What Steps You Should Take to Move to GA4
Take this as a great opportunity to start with a clean sheet. You’ll need to set up GA4 from scratch, so it’s a good time to analyse if your setup is working for you and tracking what you want.
If your analytics setup is currently rather unorganised or full of things you no longer need, this is a great time to audit everything and streamline down to only things you use. If you don’t have naming conventions for your campaign tracking, now’s the time to start. It’s much easier to track campaigns if they are named well.
Get GA4 set up and add it to your website so that it starts gathering data as soon as possible. Remember it needs to be gathering data by 1 July 2022 to ensure you can get year-on-year data comparisons from the day of the switchover.
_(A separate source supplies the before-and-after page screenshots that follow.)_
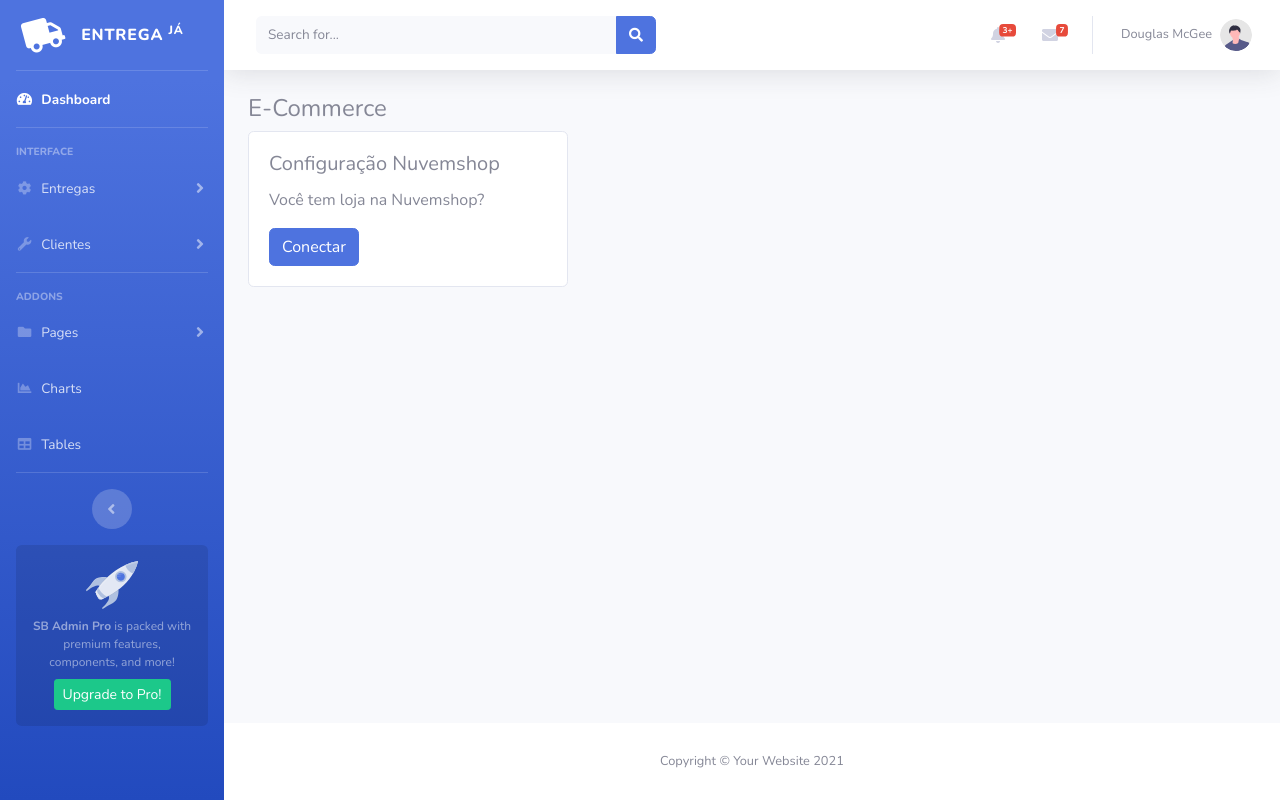
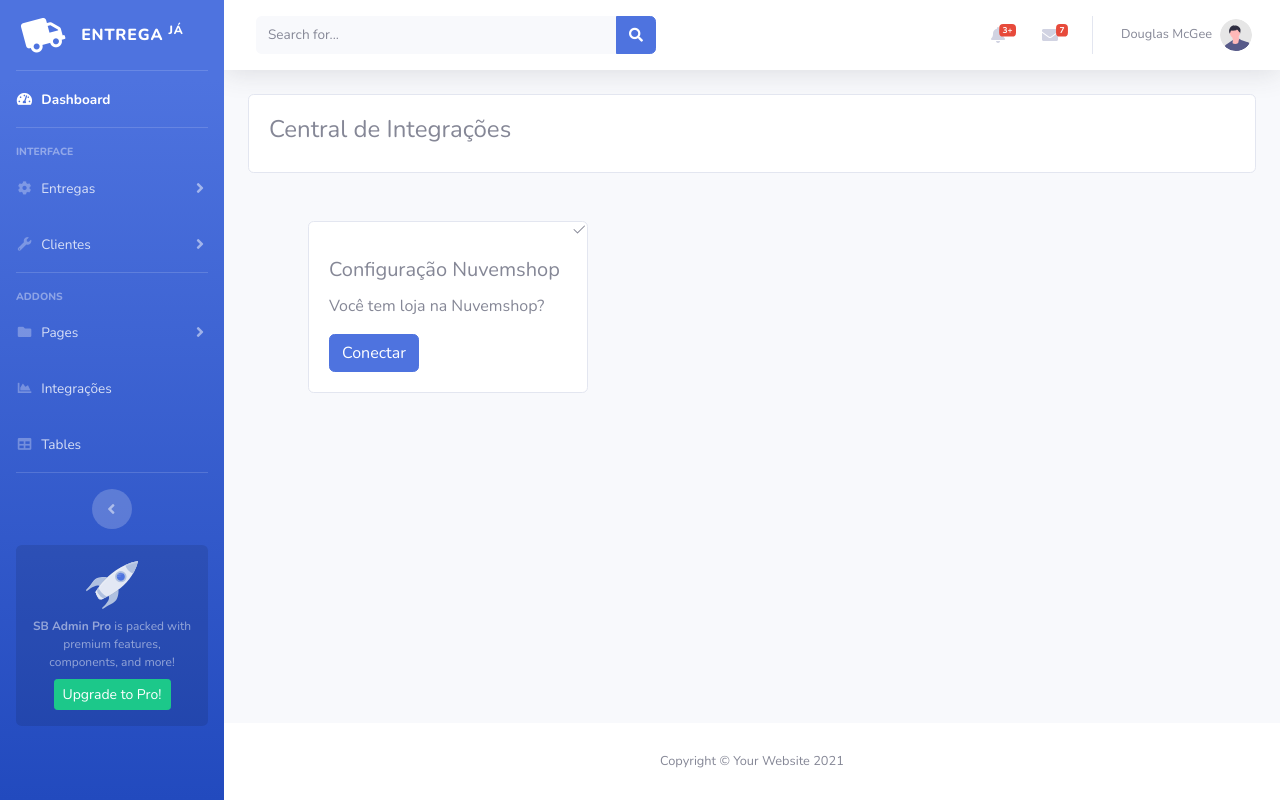
Before and after one commit to Brunohvg/NotifyHub-, a Django app: page /integracao/ in a window 1280 px wide. Run offline with Django 5.2, Linux system fonts and the light colour scheme; data that the repository does not hold is empty; some libraries are stand-ins or nearby versions.

Commit message:
d-flex justify-content-end

```diff
--- a/nuvemshop_app/templates/nuvemshop_app/integracao.html
+++ b/nuvemshop_app/templates/nuvemshop_app/integracao.html
@@ -2,10 +2,24 @@
 
 {% block ConteudoFluido %}
 
-<h4>E-Commerce</h4>
-<div class="row">
+
+<div class="card sm-5">
+  <div class="card-body">
+    <h4>Central de Integrações</h4>
+  </div>
+</div>
+
+
+
+<div class="row m-5">
   <div class="col-sm-4">
     <div class="card">
+      <div class="d-flex justify-content-end"><svg stroke="currentColor" fill="currentColor" stroke-width="0"
+          viewBox="0 0 16 16" height="1em" width="1em" xmlns="http://www.w3.org/2000/svg">
+          <path
+            d="M13.854 3.646a.5.5 0 0 1 0 .708l-7 7a.5.5 0 0 1-.708 0l-3.5-3.5a.5.5 0 1 1 .708-.708L6.5 10.293l6.646-6.647a.5.5 0 0 1 .708 0z">
+          </path>
+        </svg></div>
       <div class="card-body">
         <h5 class="card-title">Configuração Nuvemshop</h5>
         <p class="card-text">Você tem loja na Nuvemshop?</p>
@@ -14,4 +28,5 @@
     </div>
   </div>
 </div>
+
 {% endblock ConteudoFluido %}
--- a/templates/pages/index.html
+++ b/templates/pages/index.html
@@ -124,9 +124,9 @@
 
             <!-- Nav Item - Charts -->
             <li class="nav-item">
-                <a class="nav-link" href="charts.html">
+                <a class="nav-link" href="{% url 'nuvemshop_app:integracao' %}">
                     <i class="fas fa-fw fa-chart-area"></i>
-                    <span>Charts</span></a>
+                    <span>Integrações</span></a>
             </li>
 
             <!-- Nav Item - Tables -->
```
Lines whose indentation alone changed are shown as unchanged.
To set it up you’ll need to create a new GA4 property in Google Analytics, then add it to your website code or Google Tag Manager (depending on which you use). Google has a handy page on how to set up GA4 so it runs alongside Universal Analytics. If you’re not sure how to do this, find an analytics expert to help get you set up in no time.
As Google Analytics 4 is so different to the previous version, I’d suggest getting some staff training on the platform. They’ll need to know the new layout and functionality, which can be a little complex at first glance.
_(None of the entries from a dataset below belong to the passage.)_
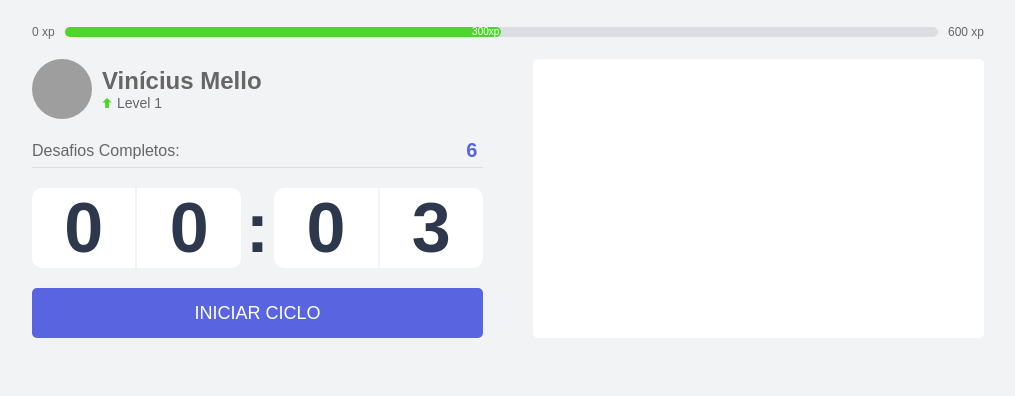
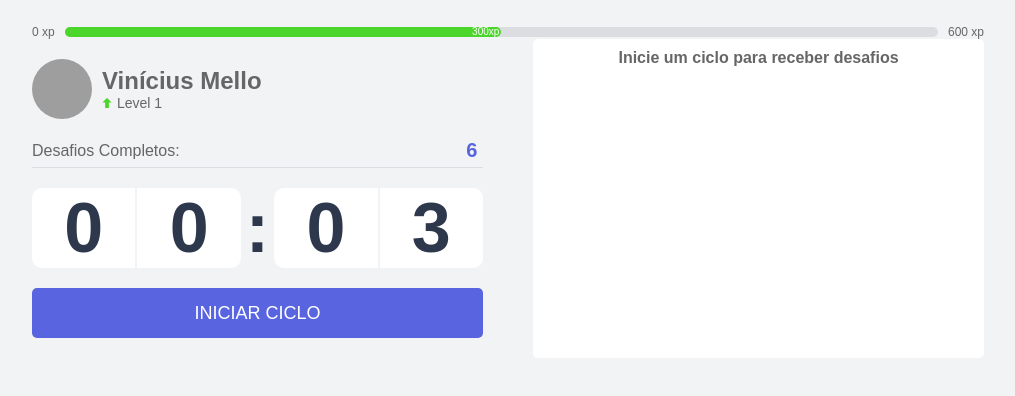
Before and after one commit to viniciusbmello/TypeScript-Next-NLW4, a Next.js app: page / in a window 1280 px wide. Shown: the top 396 px of the page, without its empty margins (132-1147 px from the left). Built offline with nearby package versions, Linux system fonts and the light colour scheme; grey boxes are pictures that could not be loaded.

Commit message:
Component ChallangeBox

```diff
--- /dev/null
+++ b/src/components/challangeBox/index.tsx
@@ -0,0 +1,12 @@
+import React from 'react'
+import Layout from './style'
+
+const ChallangeBox: React.FC = () => {
+  return (
+    <Layout>
+      <strong>Inicie um ciclo para receber desafios</strong>
+    </Layout>
+  )
+}
+
+export default ChallangeBox
--- /dev/null
+++ b/src/components/challangeBox/style.ts
@@ -0,0 +1,13 @@
+import styled from 'styled-components'
+
+const Layout = styled.div`
+  & {
+    display: flex;
+    align-items: center;
+    justify-content: center;
+    text-align: center;
+    padding: 1rem;
+  }
+`
+
+export default Layout
--- a/src/pages/index.tsx
+++ b/src/pages/index.tsx
@@ -4,6 +4,7 @@ import Head from 'next/head'
 import Profile from '../components/profile'
 import CompletedChallanges from '../components/completedChallanges'
 import Countdown from '../components/countdown'
+import ChallangeBox from '../components/challangeBox'
 
 import Layout from './style'
 
@@ -20,7 +21,9 @@ const IndexPage: NextPage = () => {
             <CompletedChallanges />
             <Countdown />
           </div>
-          <div />
+          <div>
+            <ChallangeBox />
+          </div>
         </section>
       </Layout>
     </>
--- a/src/pages/style.ts
+++ b/src/pages/style.ts
@@ -3,8 +3,11 @@ import styled from 'styled-components'
 const Layout = styled.main`
   & {
     margin: 0 auto;
-    padding-top: 2rem;
     width: 100%;
+  }
+
+  & > section > div {
+    margin: 2rem 0;
   }
 
   & > section > div:last-child {
```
As Google has only promised to keep Universal Analytics for 6 months after it stops collecting data, you’ll need to make sure you’ve backed it all up (back it up just after the switch-off) in case you need to refer to it in the future. Otherwise, you risk losing it.
Don’t panic if this all feels overwhelming at the moment. The most important thing you need to do is get GA4 added to your website as soon as you can. That way you can at least start gathering data and then set up GA4 as you go along, experiment with it and trial all the new features. You have a year until UA is switched off, so give yourself that as a deadline for becoming familiar with the platform. Google offers a free course to give you a better insight into GA4, so why not take a look at that too. Good luck!